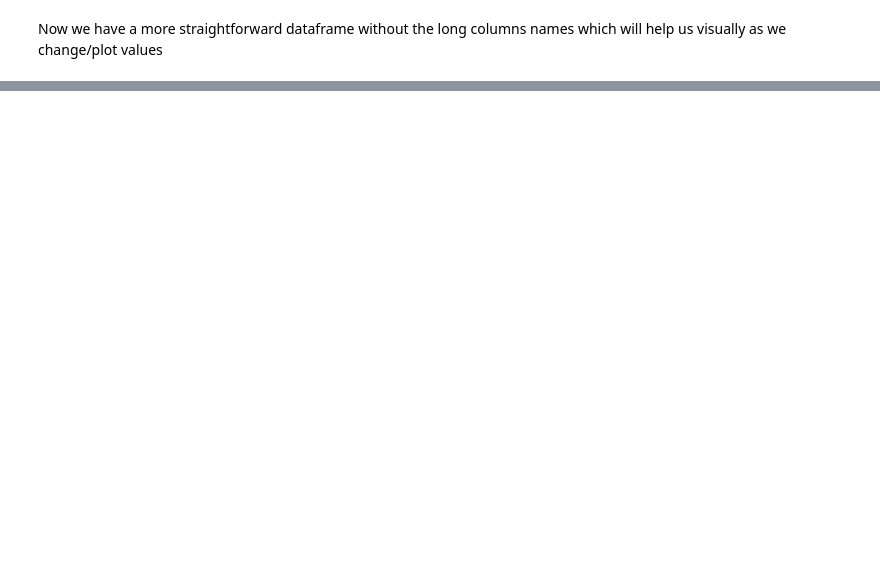
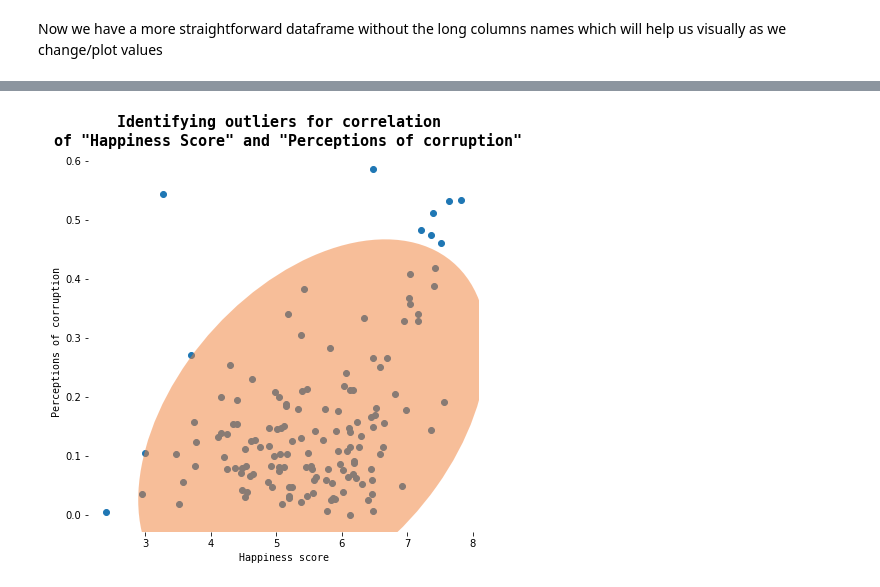
Before and after one commit to lauxpaux/HappinessResearch, a Jupyter notebook: HappinessDataExploration.ipynb, the cells around one changed output, grey strips where cells are left out. Saved outputs shown, nothing was run; the diff lists cells and outputs as text; code cells hidden in the pictures; blank space fills up the shorter version.

```diff
--- a/HappinessDataExploration.ipynb
+++ b/HappinessDataExploration.ipynb
@@ -261,0 +328,14 @@ With other data sets
+# %%
+cov_df = cleaned_df[['Happiness score', 'Perceptions of corruption']]
+cov_df = cov_df.to_numpy()
+
+
+#calculating covariance matrix
+covariance = np.cov(cov_df, rowvar=False)
+
+#calculating covariance matrix power of -1
+covariance_pm1 = np.linalg.matrix_power(covariance, -1)
+
+#Center point
+centerpoint = np.mean(cov_df, axis=0)
+print('centerpoint', centerpoint)
@@ -261,0 +450,30 @@ With other data sets
+# %%
+#Finding ellipse dimensions
+pearson = covariance[0, 1]/np.sqrt(covariance[0, 0] * covariance[1, 1])
+ell_radius_x = np.sqrt(1 + pearson)
+ell_radius_y = np.sqrt(1 - pearson)
+lambda_, v = np.linalg.eig(covariance)
+lambda_ = np.sqrt(lambda_)
+
+# Ellipse patch
+ellipse = patches.Ellipse(xy=(centerpoint[0], centerpoint[1]),
+                          width=lambda_[0]*np.sqrt(cutoff)*2, height=lambda_[1]*np.sqrt(cutoff)*2,
+                          angle=np.rad2deg(np.arccos(v[0,0])), edgecolor='#E0288A', fill=True, linewidth=0)
+ellipse.set_facecolor('#F17F35')
+ellipse.set_alpha(0.5)
+fig = plt.figure(figsize=(7, 7))
+ax = plt.subplot()
+ax.add_artist(ellipse)
+ax.set_xlabel('Happiness score', fontdict={'fontfamily': 'monospace'})
+ax.set_ylabel('Perceptions of corruption', fontdict={'fontfamily': 'monospace'})
+ax.set_title('Identifying outliers for correlation \n of "Happiness Score" and "Perceptions of corruption"', fontdict={'fontfamily': 'monospace',
+                                                                                                                       'fontsize': '15',
+                                                                                                                       'fontweight': 'bold'})
+ax.spines['top'].set_visible(False)
+ax.spines['right'].set_visible(False)
+ax.spines['left'].set_visible(False)
+ax.spines['bottom'].set_visible(False)
+plt.scatter(cov_df[: , 0], cov_df[ : , 1])
+plt.show()
+# %% [output]
+[figure, added]
```
Also changed, not shown: parts of 70 cells of this notebook.
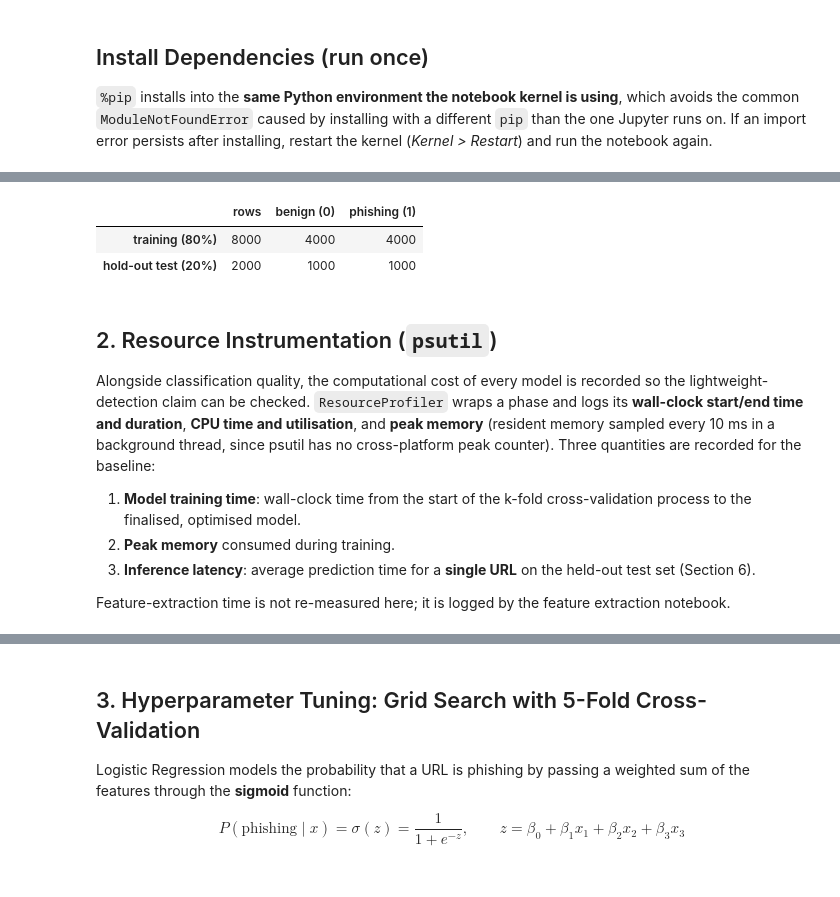
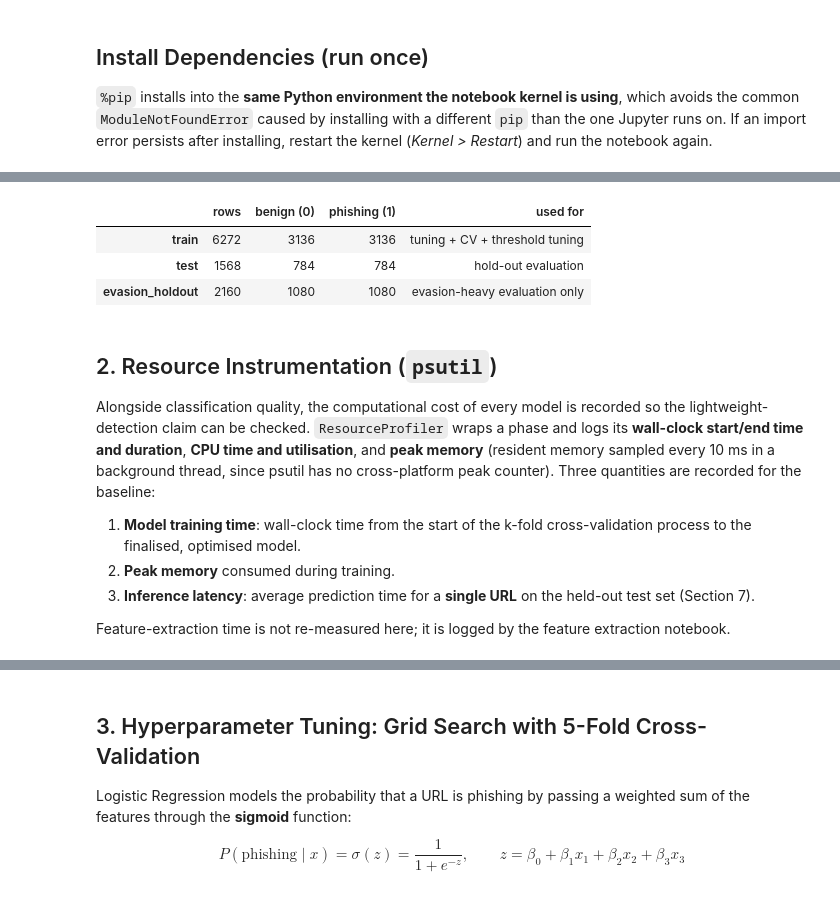
Before and after one commit to WendelLeander/PhishEvade, a Jupyter notebook: Modules/6_baseline_logistic_regression.ipynb, the cells around one changed output, grey strips where cells are left out. Cells and saved outputs as stored; diff of their text form; code cells hidden in the pictures.

```diff
--- a/Modules/6_baseline_logistic_regression.ipynb
+++ b/Modules/6_baseline_logistic_regression.ipynb
@@ -102,20 +104,26 @@ The dataset is divided **80 % training / 20 % testing**. The split is **stratifi
 # %%
-train_idx, test_idx = train_test_split(
-    np.arange(len(y_all)), test_size=TEST_SIZE, stratify=y_all, random_state=RANDOM_SEED)
+split_col = data["split"].to_numpy()
+train_idx   = np.flatnonzero(split_col == "train")
+test_idx    = np.flatnonzero(split_col == "test")
+holdout_idx = np.flatnonzero(split_col == "evasion_holdout")
 
-X_train, y_train = X_all[train_idx], y_all[train_idx]
-X_test,  y_test  = X_all[test_idx],  y_all[test_idx]
+X_train, y_train     = X_all[train_idx],   y_all[train_idx]
+X_test,  y_test      = X_all[test_idx],    y_all[test_idx]
+X_holdout, y_holdout = X_all[holdout_idx], y_all[holdout_idx]
+assert not (set(train_idx) & set(test_idx)) and not (set(train_idx) & set(holdout_idx)) and not (set(test_idx) & set(holdout_idx))
 
 split_summary = pd.DataFrame({
-    "rows":      [len(y_train), len(y_test)],
-    "benign (0)":   [int((y_train == 0).sum()), int((y_test == 0).sum())],
-    "phishing (1)": [int((y_train == 1).sum()), int((y_test == 1).sum())],
-}, index=["training (80%)", "hold-out test (20%)"])
+    "rows":         [len(y_train), len(y_test), len(y_holdout)],
+    "benign (0)":   [int((y_train == 0).sum()), int((y_test == 0).sum()), int((y_holdout == 0).sum())],
+    "phishing (1)": [int((y_train == 1).sum()), int((y_test == 1).sum()), int((y_holdout == 1).sum())],
+    "used for":     ["tuning + CV + threshold tuning", "hold-out evaluation", "evasion-heavy evaluation only"],
+}, index=["train", "test", "evasion_holdout"])
 split_summary
 # %% [output]
-|  | rows | benign (0) | phishing (1) |
-| training (80%) | 8000 | 4000 | 4000 |
-| hold-out test (20%) | 2000 | 1000 | 1000 |
+|  | rows | benign (0) | phishing (1) | used for |
+| train | 6272 | 3136 | 3136 | tuning + CV + threshold tuning |
+| test | 1568 | 784 | 784 | hold-out evaluation |
+| evasion_holdout | 2160 | 1080 | 1080 | evasion-heavy evaluation only |
 # %% [markdown]
 ## 2. Resource Instrumentation (`psutil`)
 
@@ -123,7 +131,7 @@ Alongside classification quality, the computational cost of every model is recor
 
 1. **Model training time**: wall-clock time from the start of the k-fold cross-validation process to the finalised, optimised model.
 2. **Peak memory** consumed during training.
-3. **Inference latency**: average prediction time for a **single URL** on the held-out test set (Section 6).
+3. **Inference latency**: average prediction time for a **single URL** on the held-out test set (Section 7).
 
 Feature-extraction time is not re-measured here; it is logged by the feature extraction notebook.
 # %%
```
Also changed, not shown: parts of 23 cells of this notebook.
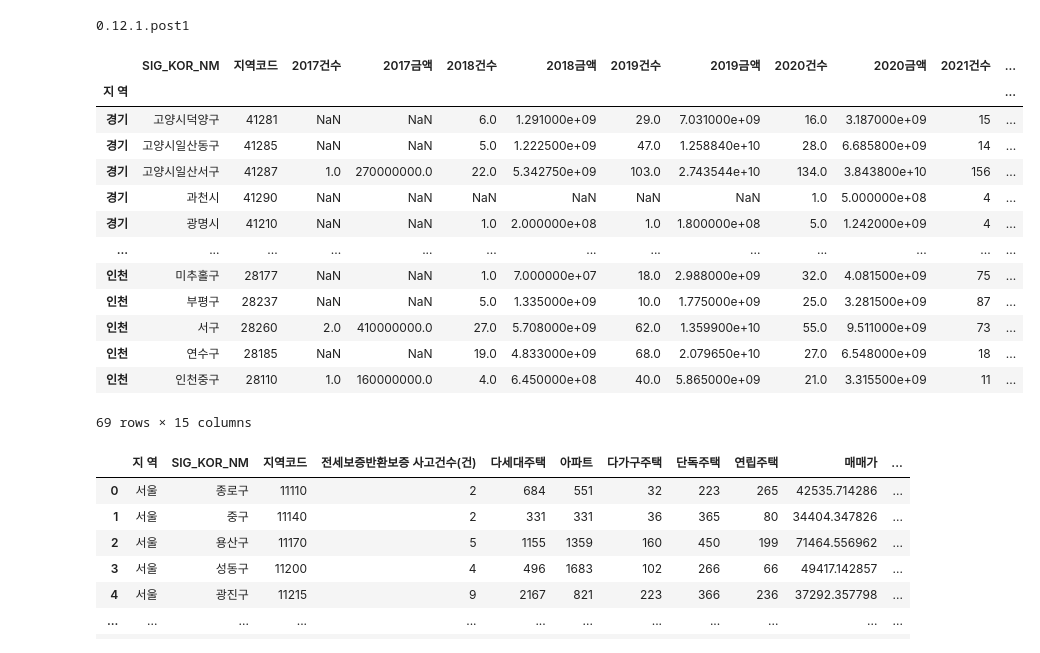
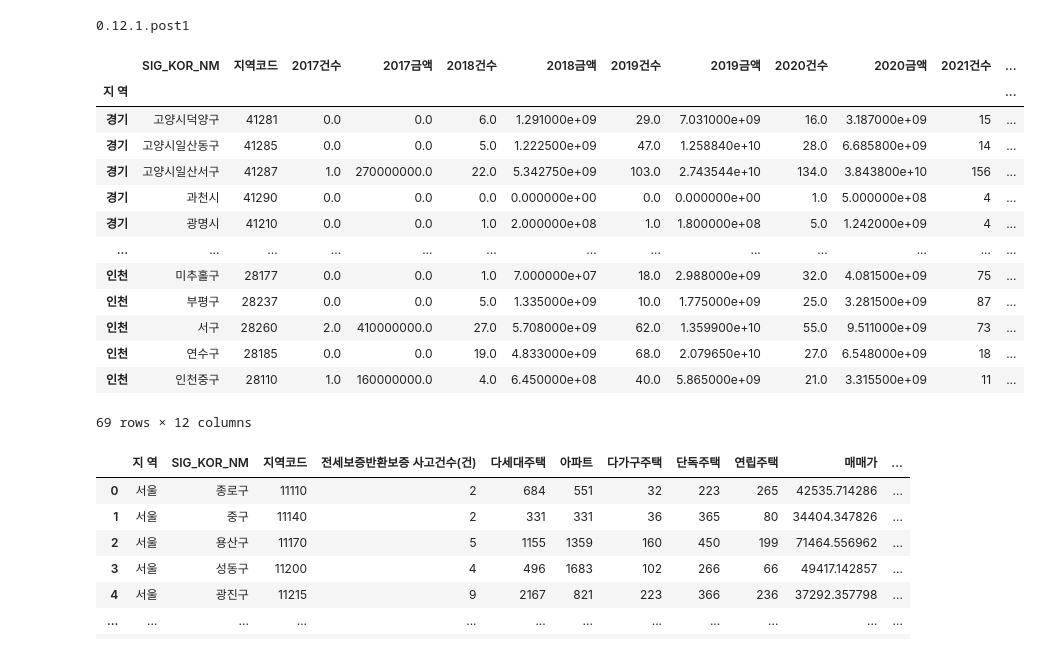
Before and after one commit to Minah-Seong/Project_Can, a Jupyter notebook: 지도 시각화_2021사고건수,금액.ipynb, the cells around one changed output. Saved outputs shown, nothing was run; the diff lists cells and outputs as text; code cells hidden in the pictures.

```diff
--- a/지도 시각화_2021사고건수,금액.ipynb
+++ b/지도 시각화_2021사고건수,금액.ipynb
@@ -20,22 +20,24 @@ except:
 # %%
 df = pd.read_excel("data/전세보증금반환보증 지도코드 및 연도 정리_강서구 제외.xlsx",index_col=0)
 df["지역코드"]=df["지역코드"].astype(str)
-df
+df = df[['SIG_KOR_NM','지역코드','2017건수','2017금액','2018건수','2018금액','2019건수','2019금액','2020건수','2020금액','2021건수','2021금액']]
+df.fillna(0, inplace=True)
+display(df)
 # %% [output]
 |  | SIG_KOR_NM | 지역코드 | 2017건수 | 2017금액 | 2018건수 | 2018금액 | 2019건수 | 2019금액 | 2020건수 | 2020금액 | 2021건수 | ... |
 | 지 역 |  |  |  |  |  |  |  |  |  |  |  | ... |
-| 경기 | 고양시덕양구 | 41281 | NaN | NaN | 6.0 | 1.291000e+09 | 29.0 | 7.031000e+09 | 16.0 | 3.187000e+09 | 15 | ... |
-| 경기 | 고양시일산동구 | 41285 | NaN | NaN | 5.0 | 1.222500e+09 | 47.0 | 1.258840e+10 | 28.0 | 6.685800e+09 | 14 | ... |
+| 경기 | 고양시덕양구 | 41281 | 0.0 | 0.0 | 6.0 | 1.291000e+09 | 29.0 | 7.031000e+09 | 16.0 | 3.187000e+09 | 15 | ... |
+| 경기 | 고양시일산동구 | 41285 | 0.0 | 0.0 | 5.0 | 1.222500e+09 | 47.0 | 1.258840e+10 | 28.0 | 6.685800e+09 | 14 | ... |
 | 경기 | 고양시일산서구 | 41287 | 1.0 | 270000000.0 | 22.0 | 5.342750e+09 | 103.0 | 2.743544e+10 | 134.0 | 3.843800e+10 | 156 | ... |
-| 경기 | 과천시 | 41290 | NaN | NaN | NaN | NaN | NaN | NaN | 1.0 | 5.000000e+08 | 4 | ... |
-| 경기 | 광명시 | 41210 | NaN | NaN | 1.0 | 2.000000e+08 | 1.0 | 1.800000e+08 | 5.0 | 1.242000e+09 | 4 | ... |
+| 경기 | 과천시 | 41290 | 0.0 | 0.0 | 0.0 | 0.000000e+00 | 0.0 | 0.000000e+00 | 1.0 | 5.000000e+08 | 4 | ... |
+| 경기 | 광명시 | 41210 | 0.0 | 0.0 | 1.0 | 2.000000e+08 | 1.0 | 1.800000e+08 | 5.0 | 1.242000e+09 | 4 | ... |
 | ... | ... | ... | ... | ... | ... | ... | ... | ... | ... | ... | ... | ... |
-| 인천 | 미추홀구 | 28177 | NaN | NaN | 1.0 | 7.000000e+07 | 18.0 | 2.988000e+09 | 32.0 | 4.081500e+09 | 75 | ... |
-| 인천 | 부평구 | 28237 | NaN | NaN | 5.0 | 1.335000e+09 | 10.0 | 1.775000e+09 | 25.0 | 3.281500e+09 | 87 | ... |
+| 인천 | 미추홀구 | 28177 | 0.0 | 0.0 | 1.0 | 7.000000e+07 | 18.0 | 2.988000e+09 | 32.0 | 4.081500e+09 | 75 | ... |
+| 인천 | 부평구 | 28237 | 0.0 | 0.0 | 5.0 | 1.335000e+09 | 10.0 | 1.775000e+09 | 25.0 | 3.281500e+09 | 87 | ... |
 | 인천 | 서구 | 28260 | 2.0 | 410000000.0 | 27.0 | 5.708000e+09 | 62.0 | 1.359900e+10 | 55.0 | 9.511000e+09 | 73 | ... |
-| 인천 | 연수구 | 28185 | NaN | NaN | 19.0 | 4.833000e+09 | 68.0 | 2.079650e+10 | 27.0 | 6.548000e+09 | 18 | ... |
+| 인천 | 연수구 | 28185 | 0.0 | 0.0 | 19.0 | 4.833000e+09 | 68.0 | 2.079650e+10 | 27.0 | 6.548000e+09 | 18 | ... |
 | 인천 | 인천중구 | 28110 | 1.0 | 160000000.0 | 4.0 | 6.450000e+08 | 40.0 | 5.865000e+09 | 21.0 | 3.315500e+09 | 11 | ... |
-69 rows × 15 columns
+69 rows × 12 columns
 # %%
 state_geo = 'data/전국_군집분석용.json'
 state_geo2 = json.load(open(state_geo, encoding ="utf-8"))
```
Also changed, not shown: 18 other files.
§
**Work request:** Look through the entries above, and wherever a line holds the word "nothing", copy it.

**Response to the exercise:**
Before and after one commit to lauxpaux/HappinessResearch, a Jupyter notebook: HappinessDataExploration.ipynb, the cells around one changed output, grey strips where cells are left out. Saved outputs shown, nothing was run; the diff lists cells and outputs as text; code cells hidden in the pictures; blank space fills up the shorter version.
Before and after one commit to Minah-Seong/Project_Can, a Jupyter notebook: 지도 시각화_2021사고건수,금액.ipynb, the cells around one changed output. Saved outputs shown, nothing was run; the diff lists cells and outputs as text; code cells hidden in the pictures.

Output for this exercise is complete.